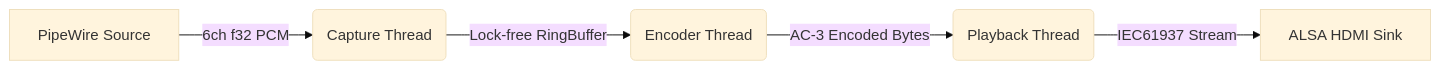
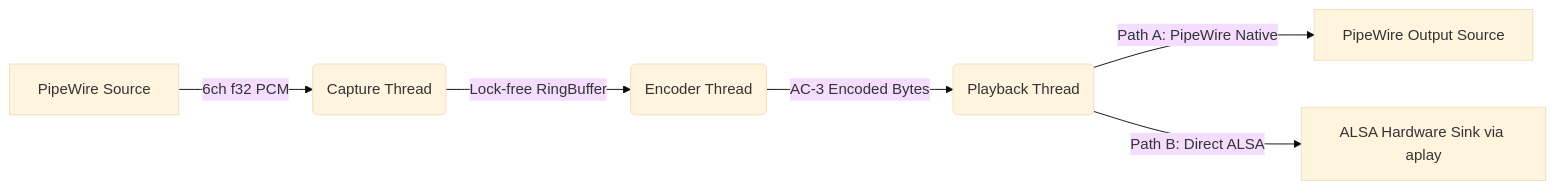
The diagram in docs/ARCHITECTURE.md (pums974/pw-ac3-live), drawn with Mermaid (base theme) before and after one commit. The commit also changed other lines of this file and 5 other files, not shown here.

````diff
--- a/docs/ARCHITECTURE.md
+++ b/docs/ARCHITECTURE.md
@@ -8,7 +8,8 @@
 ```mermaid
 graph LR
     A[PipeWire Source] -->|6ch f32 PCM| B(Capture Thread)
     B -->|Lock-free RingBuffer| C(Encoder Thread)
     C -->|AC-3 Encoded Bytes| D(Playback Thread)
-    D -->|IEC61937 Stream| E[ALSA HDMI Sink]
+    D -->|Path A: PipeWire Native| E[PipeWire Output Source]
+    D -->|Path B: Direct ALSA| F[ALSA Hardware Sink via aplay]
 ```
````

◇ ◇ ◇ ◇ ◇

● **TASK ITEM**
The task calls for every line of the material that contains the string "Source".

● **EXERCISE OUTPUT**
     A[PipeWire Source] -->|6ch f32 PCM| B(Capture Thread)
+    D -->|Path A: PipeWire Native| E[PipeWire Output Source]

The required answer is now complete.